If you’re going to have a lawn it needs to look inviting. A great lawn draws you outside on sunny days. Makes you want to walk barefoot across it on dewy mornings. A lush lawn shows guests you really care for your garden and sets off your beautiful planting.
A great looking lawn does take a bit of dedication.
Lawns put up with an awful lot of abuse. Trampled on when visiting the patio, shed or plant borders. Drought in hot summers and flooding in wet winters. Not to mention getting smothered with weeds and moss.
It’s easy to forget lawns are made up of 1000’s, perhaps 100,000s of individual plants (grass). Being plants they also need some occasional TLC, much like other plants in the garden.
So, consider building in some regular care routines to lessen the impact of these events.
My Top 6 Care Routines for a Lush Lawn
1.) Think about installing a path
All too often, especially in small gardens the same route is taken to get to the rear of the garden. This often leads to a visible ‘walk way’ where the soil is extremely compacted and the turf worn.
This can be even more of a problem in wet weather as the turf is pushed down into mud leaving the lawn very unattractive (and damaged).
If this is the case with your garden consider installing a permanent path. To keep the budget down a series of stepping stones is an attractive option.
All lawns need regular mowing to look their best in the growing seasons.
Firstly, your mower blades must be sharp. Blunt mower blades don’t cut the grass they rip it. This leaves unsightly brown patches where the blunt blade has ‘feathered’ the grass (by bashing it and not cutting it). Also, is the grass is on the longer side it can rip the entire grass out of the ground.
The optimal mowing height changes through the seasons, the type of grass you have as well as usage ie: ornamental, utility, shady etc.
Once you have identified this there are great resources on-line. However, one of the best gifts you can give your lawn is to raise the mowing height if we are experiencing a hot summer.
Raising the mower height helps to lock moisture in the ground reducing time between watering ( saving water, great if your on a meter)
3.) Scarifying and why you should be doing it.
Scarifying, sounds fancy doesn’t it? So what is scarifying?
Scarifying is the removal of thatch (dead grass and clippings) also moss from the lawn using either a manual, hand held scarifying tool or a motorised scarifier . Motorised versions can be either be electric or petrol and is definitely the preferred method on anything other than a small lawn as removing thatch and moss with a tine rake is back breaking.
Why is it important to scarify?
For a truly healthy lawn this layer of thatch and moss needs to be removed to allow water, air and light to penetrate the soil and roots of the grass.
When to scarify?
The best time to scarify a lawn if after the first light cut of the year. This is also a perfect time to carry out over-seeding if there is a high content of moss removed, leaving unsightly patches of bare soil.
How often to scarify?

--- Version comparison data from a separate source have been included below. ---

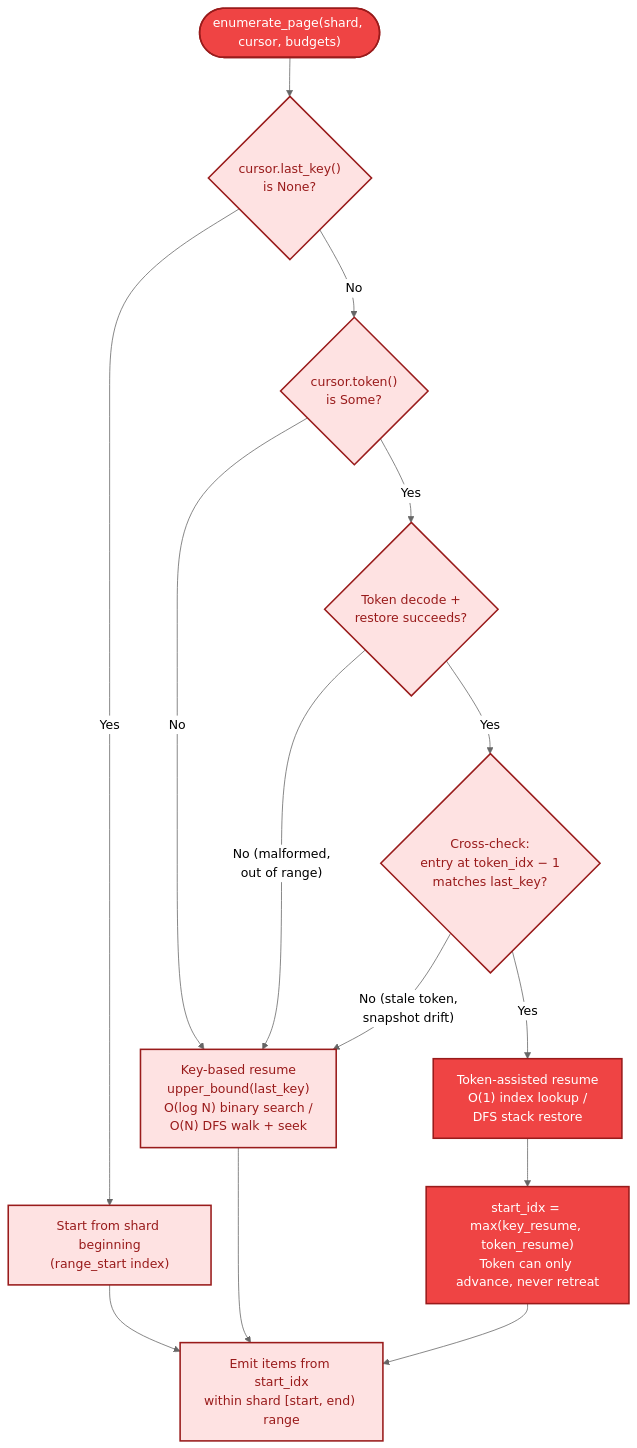
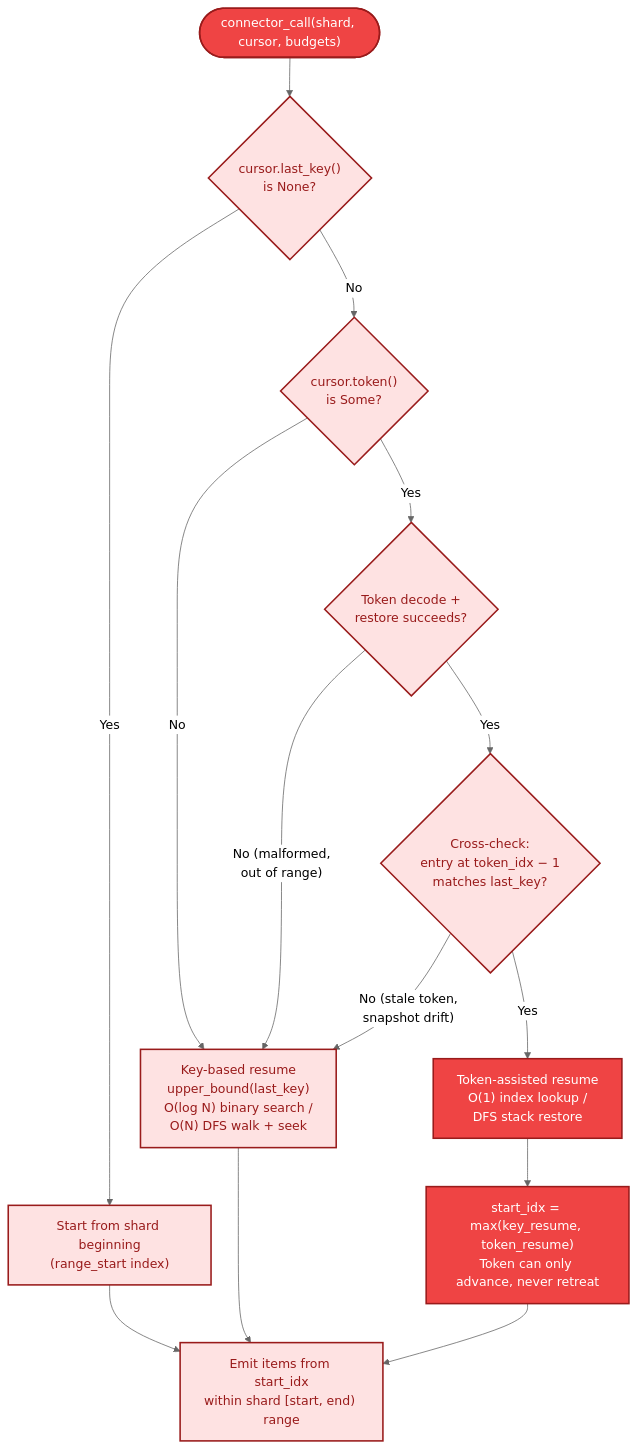
The second of 5 diagrams in diagrams/16-cursor-resume-strategy.md (ahrav/Gossip-rs), drawn with Mermaid (neutral theme) before and after one commit. The commit also changed other lines of this file and 25 other files, not shown here.

First line of the commit message:
Remove conformance harness and page validation from connector contracts

````diff
--- a/diagrams/16-cursor-resume-strategy.md
+++ b/diagrams/16-cursor-resume-strategy.md
@@ -112,42 +112,42 @@
 ```mermaid
 %% Diagram: resume-decision-tree
 flowchart TD
-    START(["enumerate_page(shard, cursor, budgets)"])
+    START(["connector_call(shard, cursor, budgets)"])
     Q1{"cursor.last_key()<br/>is None?"}
     Q2{"cursor.token()<br/>is Some?"}
     Q3{"Token decode +<br/>restore succeeds?"}
     Q4{"Cross-check:<br/>entry at token_idx − 1<br/>matches last_key?"}
 
     A1["Start from shard beginning<br/>(range_start index)"]
     A2["Key-based resume<br/>upper_bound(last_key)<br/>O(log N) binary search /<br/>O(N) DFS walk + seek"]
     A3["Token-assisted resume<br/>O(1) index lookup /<br/>DFS stack restore"]
 
     MERGE["start_idx = max(key_resume, token_resume)<br/>Token can only advance, never retreat"]
     EMIT["Emit items from start_idx<br/>within shard [start, end) range"]
 
     START --> Q1
     Q1 -->|"Yes"| A1
     Q1 -->|"No"| Q2
     Q2 -->|"No"| A2
     Q2 -->|"Yes"| Q3
     Q3 -->|"No (malformed,<br/>out of range)"| A2
     Q3 -->|"Yes"| Q4
     Q4 -->|"No (stale token,<br/>snapshot drift)"| A2
     Q4 -->|"Yes"| A3
 
     A1 --> EMIT
     A2 --> EMIT
     A3 --> MERGE
     MERGE --> EMIT
 
     style START fill:#EF4444,stroke:#991B1B,stroke-width:2px,color:#FFFFFF
     style Q1 fill:#FEE2E2,stroke:#991B1B,stroke-width:2px,color:#991B1B
     style Q2 fill:#FEE2E2,stroke:#991B1B,stroke-width:2px,color:#991B1B
     style Q3 fill:#FEE2E2,stroke:#991B1B,stroke-width:2px,color:#991B1B
     style Q4 fill:#FEE2E2,stroke:#991B1B,stroke-width:2px,color:#991B1B
     style A1 fill:#FEE2E2,stroke:#991B1B,stroke-width:2px,color:#991B1B
     style A2 fill:#FEE2E2,stroke:#991B1B,stroke-width:2px,color:#991B1B
     style A3 fill:#EF4444,stroke:#991B1B,stroke-width:2px,color:#FFFFFF
     style MERGE fill:#EF4444,stroke:#991B1B,stroke-width:2px,color:#FFFFFF
     style EMIT fill:#FEE2E2,stroke:#991B1B,stroke-width:2px,color:#991B1B
 ```
````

Deciding how often to scarify is really down to a visual inspection. If the grass if thin with little or no thatch or moss build up then scarifying is not necessary.

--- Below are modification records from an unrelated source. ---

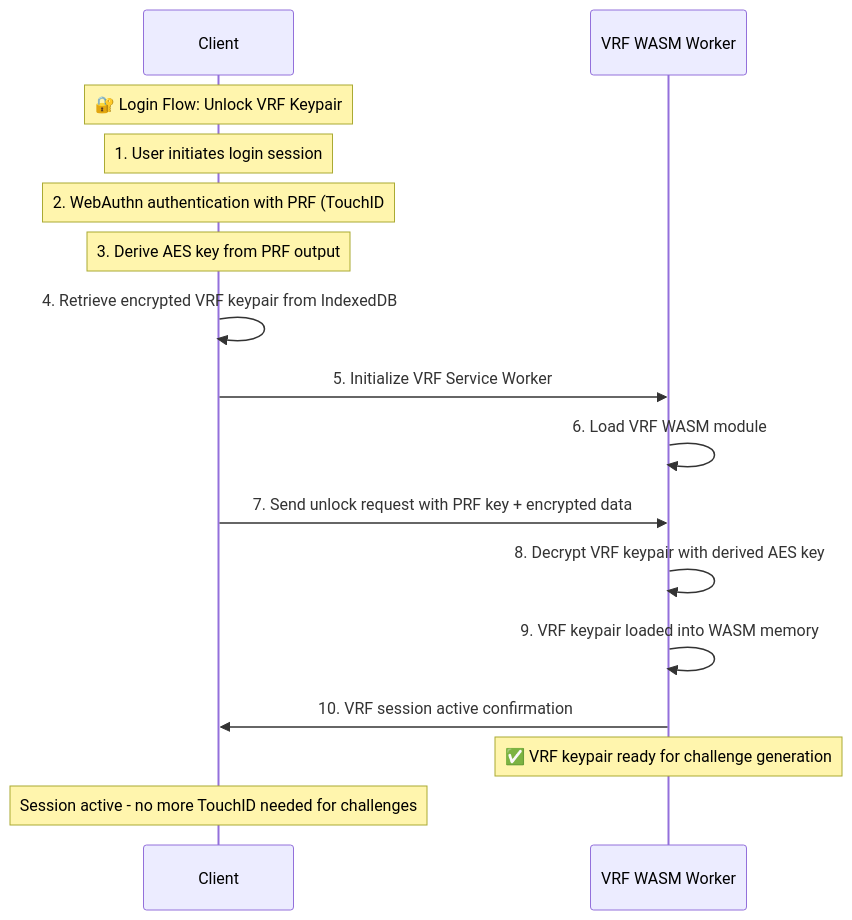
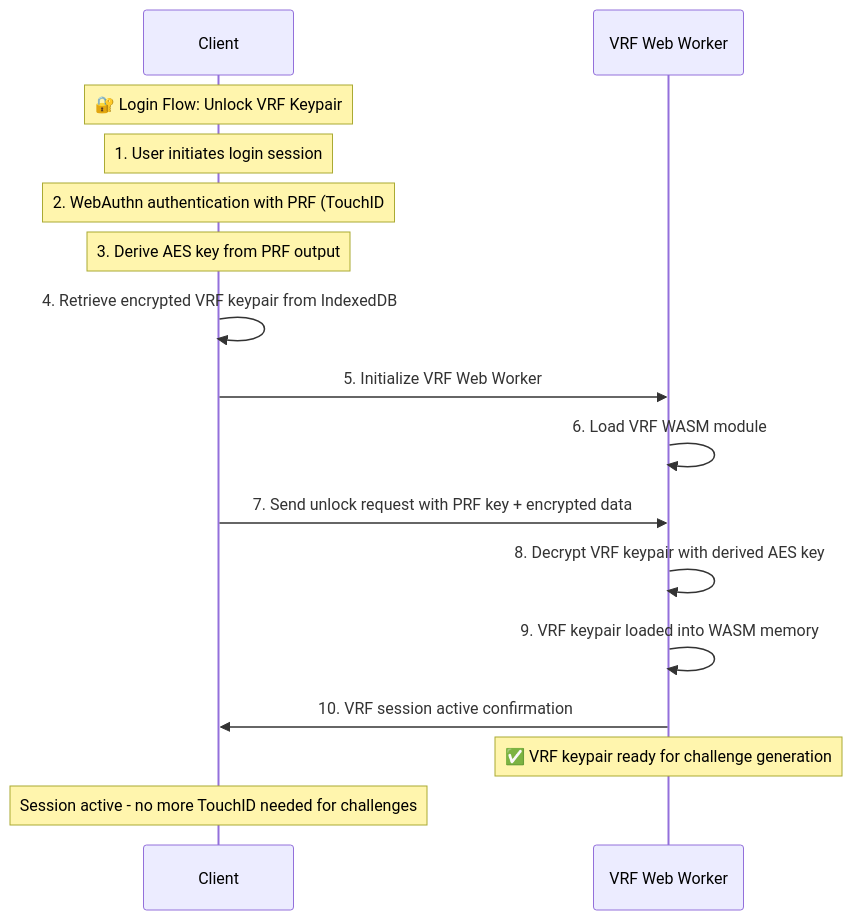
One commit to peitalin/vrf-passkey changed the second of 3 diagrams in docs/vrf_challenges.md. Above: the diagram before and after it, drawn with Mermaid. The commit also changed other lines of this file and 1 other file, not shown here.

Commit message:
update docs for VRF based WebAuthn protocol

````diff
--- a/docs/vrf_challenges.md
+++ b/docs/vrf_challenges.md
@@ -134,19 +133,19 @@
 ```mermaid
 sequenceDiagram
     participant Client
-    participant ServiceWorker as VRF WASM Worker
+    participant WebWorker as VRF Web Worker
 
     Note over Client: 🔐 Login Flow: Unlock VRF Keypair
     Note over Client: 1. User initiates login session
     Note over Client: 2. WebAuthn authentication with PRF (TouchID #1)
     Note over Client: 3. Derive AES key from PRF output
     Client->>Client: 4. Retrieve encrypted VRF keypair from IndexedDB
-    Client->>ServiceWorker: 5. Initialize VRF Service Worker
-    ServiceWorker->>ServiceWorker: 6. Load VRF WASM module
-    Client->>ServiceWorker: 7. Send unlock request with PRF key + encrypted data
-    ServiceWorker->>ServiceWorker: 8. Decrypt VRF keypair with derived AES key
-    ServiceWorker->>ServiceWorker: 9. VRF keypair loaded into WASM memory
-    ServiceWorker->>Client: 10. VRF session active confirmation
-    Note over ServiceWorker: ✅ VRF keypair ready for challenge generation
+    Client->>WebWorker: 5. Initialize VRF Web Worker
+    WebWorker->>WebWorker: 6. Load VRF WASM module
+    Client->>WebWorker: 7. Send unlock request with PRF key + encrypted data
+    WebWorker->>WebWorker: 8. Decrypt VRF keypair with derived AES key
+    WebWorker->>WebWorker: 9. VRF keypair loaded into WASM memory
+    WebWorker->>Client: 10. VRF session active confirmation
+    Note over WebWorker: ✅ VRF keypair ready for challenge generation
     Note over Client: Session active - no more TouchID needed for challenges
 ```
````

Most home owners tend to scarify once every 2 – 3 years but it is not uncommon on thick lush lawns or lawns prone to moss to perform this on a yearly basis.
4.) Aerating and Top Dressing.
Lawns, especially utility lawns, ones which experience heavy traffic will become compacted over time.
Soil compaction stops slows the percolation of water to the grass and reduces much need air to the grass roots.
Further more water sitting on the soil encourages moss growth (no one wants that).
So, to reduce this, yearly aeration of the lawn is needed. In small gardens this can be performed with a garden fork or manual aerator . On large lawns the purchase or hire of a lawn aerator is advised.
Aerating is a simple as standing on a garden fork, pushing it into the soil a few inches and moving the fork back and forth slightly to create a void space.
Once performed it is then necessary to fill these voids with a lawn top dressing (or sharp sand). This keeps the void open and free draining. More can be found on how to top dress on the Rolawn site here.
5.) Feed and Weeding
Lawns, like all living plants need a little bit of extra help to look their best and maintain health and vigour.
There are many lawn feed products on the market, and more recently organic lawn feed and moss killing products.
Lawn feed is applied in mid spring. Occasionally a reapplication may be necessary in Summer if grass starts to loose it’s vigour. However do not apply in drought conditions or after August when new leafy growth could be damaged by winter frosts, pests and diseases etc.
6.) Finish the lawn off with a nice edge
So after all this hard work in creating a beautiful luxurious lawn do not let the side down and not do the edges.
A crisp, neat lawn edge is a simple process created with a manual lawn edging tool.